The successful student will gain skills in:
Bioanalytical Chemistry/ Proteomics / Electrophoresis/ Mass Spectrometry / Instrument Design/ Engineering / Research Communication.  Don’t worry if you don’t have experience with machining/ electronics.  You’ll have lots of help, and the whole point of this project is to learn new skills.

Dr. Mark Obrovac  -  Obrovac Lab Website

Professor of Chemistry - Cross-appointed with Physics

Metal-Ion Battery Materials Chemistry
The Obrovac lab designs and synthesizes highly engineered materials (nanostructured materials, core/shell particles, metallic glasses, etc.) for lithium-ion, sodium-ion and multivalent metal batteries for use in grid storage and electric vehicles. New metal-ion battery chemistries have the potential to store significantly more energy than conventional lithium-ion battery materials, at similar or even lower cost.

The successful student will gain skills in:
Materials design, nanostructured materials synthesis, mechanochemical synthesis, mechanofusion, topotactic reactions, electron microscopy, x-ray diffractometry, Mössbauer spectroscopy, electrochemical methods, battery assembly and testing, electrolyte characterization.

Dr. Laura Turculet - Turculet Lab Website
Professor of Chemistry

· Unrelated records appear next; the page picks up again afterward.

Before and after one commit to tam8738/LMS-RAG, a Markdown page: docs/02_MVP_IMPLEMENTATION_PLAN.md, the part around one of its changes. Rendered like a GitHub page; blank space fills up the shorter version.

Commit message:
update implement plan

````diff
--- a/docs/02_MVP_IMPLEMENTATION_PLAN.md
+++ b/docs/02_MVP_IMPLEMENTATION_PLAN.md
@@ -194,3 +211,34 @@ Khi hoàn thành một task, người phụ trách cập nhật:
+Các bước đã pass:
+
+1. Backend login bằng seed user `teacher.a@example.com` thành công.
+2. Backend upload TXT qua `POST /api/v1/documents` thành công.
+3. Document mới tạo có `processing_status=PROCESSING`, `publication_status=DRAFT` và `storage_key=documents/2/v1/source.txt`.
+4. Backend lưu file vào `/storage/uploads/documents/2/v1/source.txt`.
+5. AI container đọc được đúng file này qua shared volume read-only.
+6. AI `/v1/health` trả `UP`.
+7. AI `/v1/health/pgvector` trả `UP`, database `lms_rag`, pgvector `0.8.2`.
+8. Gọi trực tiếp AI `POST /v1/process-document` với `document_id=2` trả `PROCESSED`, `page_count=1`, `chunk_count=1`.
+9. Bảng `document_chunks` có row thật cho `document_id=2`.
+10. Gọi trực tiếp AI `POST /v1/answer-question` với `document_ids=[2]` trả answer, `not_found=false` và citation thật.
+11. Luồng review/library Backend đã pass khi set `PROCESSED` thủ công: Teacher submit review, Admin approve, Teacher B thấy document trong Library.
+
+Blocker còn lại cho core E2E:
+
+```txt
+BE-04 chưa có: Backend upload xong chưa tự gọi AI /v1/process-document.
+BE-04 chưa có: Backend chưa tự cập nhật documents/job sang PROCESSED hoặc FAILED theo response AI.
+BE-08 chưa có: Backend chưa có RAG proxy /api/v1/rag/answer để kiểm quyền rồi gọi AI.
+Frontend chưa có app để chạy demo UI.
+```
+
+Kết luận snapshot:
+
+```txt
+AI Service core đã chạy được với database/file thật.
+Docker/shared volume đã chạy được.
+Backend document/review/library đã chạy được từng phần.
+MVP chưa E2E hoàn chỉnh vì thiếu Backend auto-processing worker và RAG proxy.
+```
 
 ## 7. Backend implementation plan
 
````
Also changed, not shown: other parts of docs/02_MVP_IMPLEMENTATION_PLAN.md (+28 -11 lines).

Transition metal catalysts play a key role in facilitating chemical processes that convert abundant raw material resources into value-added products (pharmaceuticals, flavors, fragrances, etc.) in an efficient, selective manner. Chemists have long focused on developing homogeneous catalysts that utilize scarce precious metals such as Pd, Pt, Rh, and Ru. Despite their efficacy, such catalysts are limited by their decreasing availability, and associated high cost. Mining and processing of ores containing such metals is also highly energy intensive, generating large CO2 emissions. Faced with the pressing need to develop increasingly sustainable synthetic processes, interest in the reactivity of Earth abundant metals, such as Mn, Fe, Co, and Ni has grown significantly, with the goal of discovering new, effective catalysts to complement, and possibly supplant, precious metal based technology. While nature has utilized Earth abundant metals such as Fe almost exclusively for catalyzing chemical reactivity, harnessing this reactivity has proven challenging in the laboratory. In this regard, research in the Turculet lab targets the development of new classes of broadly useful, sustainable metal catalysts for atom economical alkene and alkyne hydrofunctionalization, a class of widely used reactions for converting such feedstocks into consumer products.